*Concealment of birth –

Ann Page and Sarah Page appeared at the Crown Court Derby accused of attempting to conceal the birth of a child on 21st December 1870 by burying the dead body at South Normanton.  The Grand Jury threw out the bill and Ann and Sarah walked free.

*Pancake Day –

To celebrate Shrove Tuesday Mr T Irving had provided the Chesterfield and North Derbyshire Hospital and Dispensary with flour and eggs to make into pancakes for the patients.


*George Moon to Elizabeth Beresford at the Parish Church, Chesterfield on 6th March

*Charles Hunt, lace manufacturer of Heanor to Eliza Ratcliffe of Chesterfield at the Parish Church, Chesterfield on 7th March

*Frederick Hudson Vickers, miner to Ellen Drury at the Parish Church, Chesterfield on 7th March


*Louisa Holdsworth aged 18 years at Alma Cottage, Clay Cross.  Louisa was the youngest daughter of Thomas Holdsworth a colliery proprietor and she had suffered a protracted illness

*John Johnson aged 17 years, son of Samuel and Lucy Johnson of Atlow Wynn, near Ashbourne

*George Pike, miller aged 66 years at Walton

*Ann Whetton aged 58 years, at Clay Cross, wife of John Whetton, horse keeper

*Edward Corrance Belfitt aged 9 weeks at Saltergate

*Charles Hesketh aged 3 months at Brampton

*Arthur Pemberton aged 2 years at Soresby Street


*Football –

A match was played in between Messrs Greenhalgh’s Club and Mansfield Athletic Club on Parr’s ground at Mansfield.  There was a good turnout of spectators and the play was said to have been “most interesting”.

Messrs Greenhalgh’s club won the game by 2 goals to 1.


*Railway Clocks –
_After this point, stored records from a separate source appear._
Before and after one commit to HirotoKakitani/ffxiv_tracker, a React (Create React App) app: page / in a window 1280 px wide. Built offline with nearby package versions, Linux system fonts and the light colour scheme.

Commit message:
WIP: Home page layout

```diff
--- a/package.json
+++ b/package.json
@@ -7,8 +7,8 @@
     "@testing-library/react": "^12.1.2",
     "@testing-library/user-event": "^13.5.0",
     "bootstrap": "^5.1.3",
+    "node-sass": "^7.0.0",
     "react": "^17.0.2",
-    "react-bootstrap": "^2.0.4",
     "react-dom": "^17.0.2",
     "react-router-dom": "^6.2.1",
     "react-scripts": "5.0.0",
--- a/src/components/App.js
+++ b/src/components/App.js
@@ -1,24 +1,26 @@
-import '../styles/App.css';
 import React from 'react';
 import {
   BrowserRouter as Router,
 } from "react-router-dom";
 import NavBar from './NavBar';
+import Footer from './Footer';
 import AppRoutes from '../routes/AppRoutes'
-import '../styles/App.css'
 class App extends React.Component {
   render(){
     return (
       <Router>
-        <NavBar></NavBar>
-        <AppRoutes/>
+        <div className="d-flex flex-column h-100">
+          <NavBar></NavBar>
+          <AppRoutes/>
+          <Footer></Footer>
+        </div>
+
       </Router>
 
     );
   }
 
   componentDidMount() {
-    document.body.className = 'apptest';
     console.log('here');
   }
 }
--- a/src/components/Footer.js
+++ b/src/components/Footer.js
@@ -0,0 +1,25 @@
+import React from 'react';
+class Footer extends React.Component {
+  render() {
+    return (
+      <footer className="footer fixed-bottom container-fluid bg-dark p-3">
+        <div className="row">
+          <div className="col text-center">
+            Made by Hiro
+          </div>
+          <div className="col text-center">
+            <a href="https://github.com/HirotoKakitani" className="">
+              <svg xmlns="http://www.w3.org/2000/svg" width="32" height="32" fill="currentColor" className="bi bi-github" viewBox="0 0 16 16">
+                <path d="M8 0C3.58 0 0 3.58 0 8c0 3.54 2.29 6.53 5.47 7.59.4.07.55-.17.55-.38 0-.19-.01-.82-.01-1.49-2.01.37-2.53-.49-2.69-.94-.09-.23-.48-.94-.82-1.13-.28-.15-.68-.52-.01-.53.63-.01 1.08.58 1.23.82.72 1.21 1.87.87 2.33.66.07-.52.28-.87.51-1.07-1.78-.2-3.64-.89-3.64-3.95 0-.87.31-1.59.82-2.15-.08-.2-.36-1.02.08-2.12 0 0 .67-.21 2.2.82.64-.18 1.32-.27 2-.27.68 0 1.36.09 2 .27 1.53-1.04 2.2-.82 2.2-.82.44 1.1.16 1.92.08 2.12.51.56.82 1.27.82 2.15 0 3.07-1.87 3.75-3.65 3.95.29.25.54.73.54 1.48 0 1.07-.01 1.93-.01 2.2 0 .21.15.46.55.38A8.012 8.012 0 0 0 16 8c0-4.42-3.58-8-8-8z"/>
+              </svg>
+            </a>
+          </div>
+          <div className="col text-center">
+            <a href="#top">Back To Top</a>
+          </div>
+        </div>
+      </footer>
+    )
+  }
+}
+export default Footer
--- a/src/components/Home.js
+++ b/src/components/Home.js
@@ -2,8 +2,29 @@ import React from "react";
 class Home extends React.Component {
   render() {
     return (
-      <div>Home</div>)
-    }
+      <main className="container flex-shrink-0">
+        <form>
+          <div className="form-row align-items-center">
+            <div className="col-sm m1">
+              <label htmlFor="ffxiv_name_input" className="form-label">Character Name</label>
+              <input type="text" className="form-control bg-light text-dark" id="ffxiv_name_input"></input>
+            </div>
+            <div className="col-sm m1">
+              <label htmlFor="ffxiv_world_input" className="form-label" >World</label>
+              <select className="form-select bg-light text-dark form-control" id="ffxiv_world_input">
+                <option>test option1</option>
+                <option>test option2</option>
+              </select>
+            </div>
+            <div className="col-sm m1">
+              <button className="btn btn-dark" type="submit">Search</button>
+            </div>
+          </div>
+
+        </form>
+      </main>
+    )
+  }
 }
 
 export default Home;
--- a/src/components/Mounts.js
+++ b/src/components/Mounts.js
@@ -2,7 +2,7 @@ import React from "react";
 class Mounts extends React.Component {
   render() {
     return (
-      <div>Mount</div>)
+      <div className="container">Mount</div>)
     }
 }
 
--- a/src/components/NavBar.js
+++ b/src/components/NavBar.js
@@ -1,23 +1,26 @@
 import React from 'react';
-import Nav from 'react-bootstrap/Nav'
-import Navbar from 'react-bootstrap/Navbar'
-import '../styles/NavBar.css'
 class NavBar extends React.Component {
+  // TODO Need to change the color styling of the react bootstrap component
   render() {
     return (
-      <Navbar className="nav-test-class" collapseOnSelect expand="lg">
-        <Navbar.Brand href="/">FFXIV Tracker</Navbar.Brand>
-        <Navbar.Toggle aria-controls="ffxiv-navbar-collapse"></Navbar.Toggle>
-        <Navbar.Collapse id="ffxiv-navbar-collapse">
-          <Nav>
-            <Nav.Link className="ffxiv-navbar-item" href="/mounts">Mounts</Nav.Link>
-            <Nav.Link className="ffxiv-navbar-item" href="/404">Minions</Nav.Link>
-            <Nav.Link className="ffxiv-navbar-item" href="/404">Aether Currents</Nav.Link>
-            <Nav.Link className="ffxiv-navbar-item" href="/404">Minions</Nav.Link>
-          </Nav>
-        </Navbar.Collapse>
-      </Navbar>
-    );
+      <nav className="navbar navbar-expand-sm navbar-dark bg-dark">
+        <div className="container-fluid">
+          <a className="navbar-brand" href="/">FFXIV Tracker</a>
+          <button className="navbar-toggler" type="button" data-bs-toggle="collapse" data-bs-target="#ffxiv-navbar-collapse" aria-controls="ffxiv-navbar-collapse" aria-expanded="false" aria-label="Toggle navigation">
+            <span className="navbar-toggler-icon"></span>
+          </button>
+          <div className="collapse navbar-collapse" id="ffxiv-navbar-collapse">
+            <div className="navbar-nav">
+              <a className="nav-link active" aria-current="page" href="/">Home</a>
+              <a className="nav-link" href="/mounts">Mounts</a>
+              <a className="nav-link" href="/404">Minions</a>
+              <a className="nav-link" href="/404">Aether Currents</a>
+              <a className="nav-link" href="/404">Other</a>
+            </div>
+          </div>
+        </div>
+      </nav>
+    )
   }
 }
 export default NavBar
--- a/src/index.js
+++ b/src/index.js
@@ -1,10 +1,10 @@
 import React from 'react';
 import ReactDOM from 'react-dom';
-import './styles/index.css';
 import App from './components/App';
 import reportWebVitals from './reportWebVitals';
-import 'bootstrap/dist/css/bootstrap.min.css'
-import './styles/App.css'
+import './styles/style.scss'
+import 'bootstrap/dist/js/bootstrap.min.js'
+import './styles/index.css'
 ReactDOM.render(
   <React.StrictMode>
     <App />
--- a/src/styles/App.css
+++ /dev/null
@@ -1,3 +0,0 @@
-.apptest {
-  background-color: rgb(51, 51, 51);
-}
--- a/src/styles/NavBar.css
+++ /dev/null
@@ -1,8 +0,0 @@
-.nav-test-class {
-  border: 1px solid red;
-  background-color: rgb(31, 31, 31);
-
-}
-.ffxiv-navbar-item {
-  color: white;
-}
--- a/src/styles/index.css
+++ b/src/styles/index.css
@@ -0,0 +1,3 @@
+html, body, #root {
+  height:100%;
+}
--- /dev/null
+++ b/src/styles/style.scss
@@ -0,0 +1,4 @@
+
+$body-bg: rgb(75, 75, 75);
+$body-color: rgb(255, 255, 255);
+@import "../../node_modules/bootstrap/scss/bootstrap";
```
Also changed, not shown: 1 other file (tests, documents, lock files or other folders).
A letter written by “A TRAVELLER” complained at the lack of synchronization of the train station clocks.  The watch of the writer “a very good one” varied at the Stockport Station by 8 minutes, which could have meant that he would have missed the train.  When he arrived in Buxton the time of his watch and the station clock was now the same. 



  1. That's great! The Sarah Jones incident sounds like pretty average behaviour on a Saturday night in Chesterfield - some things never change!

    1. Ha Ha oh yes - never a dull moment! Sarah sounds a stubborn one though!

  2. Lots of excitement in Derbyshire! I wonder what the woman's original complaint was, or whether they found out. Thanks for this bit of local history from the police report -- fascinating!

    1. Derbyshire seems to have been more wild in Victorian times than it is now! The police report was very interesting, so few police and so few arrests. I was suprised how few arrests there was, as from reading the newspaper reports it seems that there were many more.